April 26, 2017 / 10:34 PM / 2 years ago

Judge issues injunction in SEC's 'Hamilton' Ponzi case

NEW YORK (Reuters) - A federal judge on Wednesday issued a preliminary injunction freezing assets belonging to the alleged operators of a Ponzi scheme centered on the resale of tickets to the Broadway blockbuster “Hamilton,” concerts by British singer Adele, and other popular shows.

Joseph Meli and his wife, Jessica Meli, exit U.S. Federal Court in Manhattan, New York, U.S., January 27, 2017, after Meli and Steven Simmons were charged with running a criminal Ponzi scheme that swindled investors in a purported ticket-reselling business for popular events, such as Adele concerts and the smash Broadway musical "Hamilton". REUTERS/Nate Raymond

U.S. District Judge Louis Stanton in Manhattan also put the U.S. Securities and Exchange Commission’s civil fraud case against Joseph Meli and Matthew Harriton over the alleged fraud on hold, so that federal prosecutors could pursue a related criminal case against Meli and another defendant.

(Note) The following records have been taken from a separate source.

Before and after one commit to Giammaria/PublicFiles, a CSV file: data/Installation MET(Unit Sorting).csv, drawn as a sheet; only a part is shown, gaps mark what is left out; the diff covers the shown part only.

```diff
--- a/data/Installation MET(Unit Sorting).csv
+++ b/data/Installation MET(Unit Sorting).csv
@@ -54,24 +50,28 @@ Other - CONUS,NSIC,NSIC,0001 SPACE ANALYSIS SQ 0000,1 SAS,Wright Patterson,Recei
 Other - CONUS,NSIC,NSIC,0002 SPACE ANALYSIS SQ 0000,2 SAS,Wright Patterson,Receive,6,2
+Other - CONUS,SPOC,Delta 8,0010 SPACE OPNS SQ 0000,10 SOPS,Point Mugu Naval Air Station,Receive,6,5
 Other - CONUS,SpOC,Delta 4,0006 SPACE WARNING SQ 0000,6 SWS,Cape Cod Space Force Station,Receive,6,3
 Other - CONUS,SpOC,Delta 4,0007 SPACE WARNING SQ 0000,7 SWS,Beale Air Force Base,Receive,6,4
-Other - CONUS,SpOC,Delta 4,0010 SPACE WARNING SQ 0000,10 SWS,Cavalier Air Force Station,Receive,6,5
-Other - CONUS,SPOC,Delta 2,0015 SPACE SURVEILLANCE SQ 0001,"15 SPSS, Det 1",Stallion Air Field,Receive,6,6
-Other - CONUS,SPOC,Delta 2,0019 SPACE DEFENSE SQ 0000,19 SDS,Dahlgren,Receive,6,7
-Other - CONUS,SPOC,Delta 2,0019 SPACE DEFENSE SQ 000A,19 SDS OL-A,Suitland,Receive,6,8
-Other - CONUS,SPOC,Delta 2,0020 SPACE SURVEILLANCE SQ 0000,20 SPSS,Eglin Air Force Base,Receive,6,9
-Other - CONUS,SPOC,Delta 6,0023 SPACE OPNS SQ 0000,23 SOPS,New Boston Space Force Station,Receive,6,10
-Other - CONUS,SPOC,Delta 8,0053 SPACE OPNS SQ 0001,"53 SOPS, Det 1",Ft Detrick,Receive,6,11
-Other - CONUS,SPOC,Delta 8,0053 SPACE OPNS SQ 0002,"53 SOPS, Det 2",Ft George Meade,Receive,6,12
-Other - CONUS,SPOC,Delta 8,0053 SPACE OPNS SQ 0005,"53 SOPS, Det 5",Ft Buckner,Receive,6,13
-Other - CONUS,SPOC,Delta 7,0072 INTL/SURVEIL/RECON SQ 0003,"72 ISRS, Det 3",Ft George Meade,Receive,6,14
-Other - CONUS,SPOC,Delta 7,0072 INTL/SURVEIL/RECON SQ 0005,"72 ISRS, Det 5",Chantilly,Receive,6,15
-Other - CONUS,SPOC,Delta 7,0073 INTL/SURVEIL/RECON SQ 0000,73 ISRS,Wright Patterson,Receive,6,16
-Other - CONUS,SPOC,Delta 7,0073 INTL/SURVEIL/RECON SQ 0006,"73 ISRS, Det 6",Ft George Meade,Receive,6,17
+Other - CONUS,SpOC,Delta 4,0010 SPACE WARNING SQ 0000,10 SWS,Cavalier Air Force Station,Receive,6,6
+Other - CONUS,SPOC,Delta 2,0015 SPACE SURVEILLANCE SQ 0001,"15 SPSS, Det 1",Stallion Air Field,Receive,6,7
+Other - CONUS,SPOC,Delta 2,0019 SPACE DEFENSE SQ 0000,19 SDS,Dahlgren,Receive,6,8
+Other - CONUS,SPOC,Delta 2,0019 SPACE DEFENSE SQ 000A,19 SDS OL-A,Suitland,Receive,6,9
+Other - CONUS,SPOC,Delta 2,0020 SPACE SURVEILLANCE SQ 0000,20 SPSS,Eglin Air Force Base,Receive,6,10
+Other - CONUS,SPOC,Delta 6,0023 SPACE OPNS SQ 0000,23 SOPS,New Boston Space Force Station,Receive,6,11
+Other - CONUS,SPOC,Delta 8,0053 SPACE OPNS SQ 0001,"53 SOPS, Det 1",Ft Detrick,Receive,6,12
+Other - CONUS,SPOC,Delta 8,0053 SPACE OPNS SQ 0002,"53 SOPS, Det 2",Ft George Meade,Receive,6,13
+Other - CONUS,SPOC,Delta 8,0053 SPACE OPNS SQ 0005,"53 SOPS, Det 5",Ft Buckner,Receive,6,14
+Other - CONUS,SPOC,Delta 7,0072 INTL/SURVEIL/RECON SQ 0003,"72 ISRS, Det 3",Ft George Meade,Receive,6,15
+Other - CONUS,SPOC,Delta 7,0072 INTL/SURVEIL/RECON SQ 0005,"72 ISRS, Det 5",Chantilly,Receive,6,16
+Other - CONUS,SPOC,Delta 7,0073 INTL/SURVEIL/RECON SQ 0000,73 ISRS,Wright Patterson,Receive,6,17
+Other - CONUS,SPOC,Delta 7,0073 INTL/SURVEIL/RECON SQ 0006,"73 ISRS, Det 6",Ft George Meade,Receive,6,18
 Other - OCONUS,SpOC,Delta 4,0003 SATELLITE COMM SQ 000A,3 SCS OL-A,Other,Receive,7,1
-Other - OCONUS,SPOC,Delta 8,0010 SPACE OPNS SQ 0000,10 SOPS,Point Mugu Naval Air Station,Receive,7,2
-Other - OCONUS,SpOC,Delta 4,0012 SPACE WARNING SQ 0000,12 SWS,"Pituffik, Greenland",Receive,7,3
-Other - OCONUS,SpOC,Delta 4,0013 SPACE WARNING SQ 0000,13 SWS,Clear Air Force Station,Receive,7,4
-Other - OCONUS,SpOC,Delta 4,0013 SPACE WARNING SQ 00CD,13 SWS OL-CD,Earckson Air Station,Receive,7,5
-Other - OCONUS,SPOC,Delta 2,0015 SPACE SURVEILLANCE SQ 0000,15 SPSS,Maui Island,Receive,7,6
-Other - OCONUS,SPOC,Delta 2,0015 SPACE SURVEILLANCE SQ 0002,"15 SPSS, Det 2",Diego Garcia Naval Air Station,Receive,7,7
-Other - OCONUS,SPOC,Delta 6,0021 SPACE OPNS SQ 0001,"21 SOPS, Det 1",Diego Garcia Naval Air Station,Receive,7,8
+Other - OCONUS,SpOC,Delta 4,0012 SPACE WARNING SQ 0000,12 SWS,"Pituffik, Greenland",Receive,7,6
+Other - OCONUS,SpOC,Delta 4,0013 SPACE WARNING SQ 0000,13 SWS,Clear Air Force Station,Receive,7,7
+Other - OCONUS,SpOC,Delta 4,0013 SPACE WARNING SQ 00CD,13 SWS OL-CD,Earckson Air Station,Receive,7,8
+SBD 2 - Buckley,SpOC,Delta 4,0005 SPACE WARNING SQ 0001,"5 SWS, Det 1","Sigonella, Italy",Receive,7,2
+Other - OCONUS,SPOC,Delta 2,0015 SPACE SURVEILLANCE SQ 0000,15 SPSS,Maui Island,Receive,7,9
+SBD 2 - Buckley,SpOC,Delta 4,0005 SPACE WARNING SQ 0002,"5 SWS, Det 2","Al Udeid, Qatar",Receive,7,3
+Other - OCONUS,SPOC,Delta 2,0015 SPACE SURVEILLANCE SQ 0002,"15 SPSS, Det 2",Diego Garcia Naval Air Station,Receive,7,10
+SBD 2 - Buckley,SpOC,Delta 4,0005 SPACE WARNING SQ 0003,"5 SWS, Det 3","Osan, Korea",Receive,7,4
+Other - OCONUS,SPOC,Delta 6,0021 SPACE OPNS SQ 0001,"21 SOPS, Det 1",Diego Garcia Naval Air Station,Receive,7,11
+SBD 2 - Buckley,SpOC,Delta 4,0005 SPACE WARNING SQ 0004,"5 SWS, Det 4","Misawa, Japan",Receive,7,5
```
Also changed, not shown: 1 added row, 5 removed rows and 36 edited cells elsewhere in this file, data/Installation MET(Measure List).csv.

Lawyers for Meli and Harriton had supported putting the SEC case on hold.

The SEC accused the men of raising more than $97 million from at least 138 investors in 17 U.S. states, using some of the money to repay early investors, and diverting other sums for gambling, jewelry, private school tuition and other expenses.

According to the SEC, Meli and Harriton had promised double-digit returns from reselling blocks of tickets to Broadway shows such as “Hamilton” and the upcoming “Harry Potter and the Cursed Child”; concerts by Adele, Metallica and Nine Inch Nails; and a festival with Bob Dylan, Paul McCartney and the Rolling Stones.

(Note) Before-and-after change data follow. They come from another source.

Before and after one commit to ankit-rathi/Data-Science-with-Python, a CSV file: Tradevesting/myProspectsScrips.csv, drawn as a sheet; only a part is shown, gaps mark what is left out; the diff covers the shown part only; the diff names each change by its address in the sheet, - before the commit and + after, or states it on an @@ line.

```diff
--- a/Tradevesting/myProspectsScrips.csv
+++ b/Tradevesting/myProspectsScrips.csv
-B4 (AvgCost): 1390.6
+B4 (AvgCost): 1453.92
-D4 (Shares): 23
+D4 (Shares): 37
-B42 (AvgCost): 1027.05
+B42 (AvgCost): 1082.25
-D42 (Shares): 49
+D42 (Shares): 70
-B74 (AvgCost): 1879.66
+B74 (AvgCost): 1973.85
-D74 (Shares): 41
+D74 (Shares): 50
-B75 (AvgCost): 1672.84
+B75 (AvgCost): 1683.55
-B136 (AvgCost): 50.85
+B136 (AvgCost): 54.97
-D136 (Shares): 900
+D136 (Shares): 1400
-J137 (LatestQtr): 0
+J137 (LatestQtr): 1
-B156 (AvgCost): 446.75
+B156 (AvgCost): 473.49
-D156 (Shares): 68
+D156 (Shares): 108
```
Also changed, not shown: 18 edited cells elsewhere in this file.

Stanton said the injunction freezing the defendants’ assets and barring them from raising more money was appropriate because the SEC had “made a substantial showing of likelihood of success” in showing that they had violated U.S. securities laws.

In the criminal case, Meli and co-defendant Steven Simmons were accused of running a similar scheme that defrauded people who thought they were investing in a hedge fund.

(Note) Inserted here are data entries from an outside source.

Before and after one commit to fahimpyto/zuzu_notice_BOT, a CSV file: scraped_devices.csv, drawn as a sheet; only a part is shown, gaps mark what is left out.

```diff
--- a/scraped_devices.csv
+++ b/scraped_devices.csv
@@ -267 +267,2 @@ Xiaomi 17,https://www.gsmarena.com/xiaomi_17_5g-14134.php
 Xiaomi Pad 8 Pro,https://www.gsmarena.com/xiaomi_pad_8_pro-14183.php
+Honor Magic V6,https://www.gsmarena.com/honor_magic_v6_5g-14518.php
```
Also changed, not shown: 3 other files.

Meli and Simmons have pleaded not guilty in that case, while a lawyer for Harriton has said his client was a “victim” in the alleged ticket resale scheme.

A lawyer for Meli did not immediately respond to a request for comment.

In an April 6 court filing, he had said letting the SEC civil case go ahead would unfairly burden Meli’s constitutional right to defend himself in the criminal case.

The case is SEC v Meli et al, U.S. District Court, Southern District of New York, No. 17-00632.

Reporting by Jonathan Stempel in New York; editing by Diane Craft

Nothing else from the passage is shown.